• **What needs to be done**
Within the entries that follow, show each line where the word "main" occurs.

(Dataset entries)
------------------------------------------------------------------------

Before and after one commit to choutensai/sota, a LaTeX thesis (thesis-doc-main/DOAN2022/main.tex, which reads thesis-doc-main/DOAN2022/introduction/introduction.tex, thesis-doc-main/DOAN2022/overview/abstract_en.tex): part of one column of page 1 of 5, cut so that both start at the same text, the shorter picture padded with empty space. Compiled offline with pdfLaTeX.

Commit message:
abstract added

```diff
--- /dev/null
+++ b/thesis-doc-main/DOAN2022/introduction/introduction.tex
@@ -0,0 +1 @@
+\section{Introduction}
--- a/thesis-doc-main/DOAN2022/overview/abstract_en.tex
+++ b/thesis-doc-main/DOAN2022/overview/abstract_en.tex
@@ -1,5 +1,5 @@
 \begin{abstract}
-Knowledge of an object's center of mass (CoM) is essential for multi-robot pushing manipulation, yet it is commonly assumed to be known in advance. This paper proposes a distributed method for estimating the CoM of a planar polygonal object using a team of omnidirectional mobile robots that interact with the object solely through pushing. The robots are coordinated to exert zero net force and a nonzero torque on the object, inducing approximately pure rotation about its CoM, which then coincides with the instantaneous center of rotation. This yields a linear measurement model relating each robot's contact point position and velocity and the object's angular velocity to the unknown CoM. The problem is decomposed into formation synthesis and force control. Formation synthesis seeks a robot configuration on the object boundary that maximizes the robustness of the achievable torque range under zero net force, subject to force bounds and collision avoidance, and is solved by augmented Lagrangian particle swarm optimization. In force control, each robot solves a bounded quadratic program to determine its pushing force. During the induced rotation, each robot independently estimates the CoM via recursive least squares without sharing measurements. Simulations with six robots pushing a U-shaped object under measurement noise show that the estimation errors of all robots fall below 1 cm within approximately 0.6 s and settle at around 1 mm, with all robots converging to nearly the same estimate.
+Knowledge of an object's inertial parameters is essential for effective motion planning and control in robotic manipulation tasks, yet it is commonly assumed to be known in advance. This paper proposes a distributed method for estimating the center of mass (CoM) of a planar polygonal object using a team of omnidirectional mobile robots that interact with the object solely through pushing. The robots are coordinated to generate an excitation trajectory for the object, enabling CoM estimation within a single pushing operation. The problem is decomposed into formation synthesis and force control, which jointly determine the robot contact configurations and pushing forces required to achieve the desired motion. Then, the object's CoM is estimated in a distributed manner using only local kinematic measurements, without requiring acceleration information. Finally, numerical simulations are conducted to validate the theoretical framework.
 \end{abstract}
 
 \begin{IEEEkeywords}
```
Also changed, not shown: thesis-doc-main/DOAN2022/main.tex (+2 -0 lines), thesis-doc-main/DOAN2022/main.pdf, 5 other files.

------------------------------------------------------------------------

• **Your solution**
Before and after one commit to choutensai/sota, a LaTeX thesis (thesis-doc-main/DOAN2022/main.tex, which reads thesis-doc-main/DOAN2022/introduction/introduction.tex, thesis-doc-main/DOAN2022/overview/abstract_en.tex): part of one column of page 1 of 5, cut so that both start at the same text, the shorter picture padded with empty space. Compiled offline with pdfLaTeX.
+++ b/thesis-doc-main/DOAN2022/introduction/introduction.tex
--- a/thesis-doc-main/DOAN2022/overview/abstract_en.tex
+++ b/thesis-doc-main/DOAN2022/overview/abstract_en.tex
Also changed, not shown: thesis-doc-main/DOAN2022/main.tex (+2 -0 lines), thesis-doc-main/DOAN2022/main.pdf, 5 other files.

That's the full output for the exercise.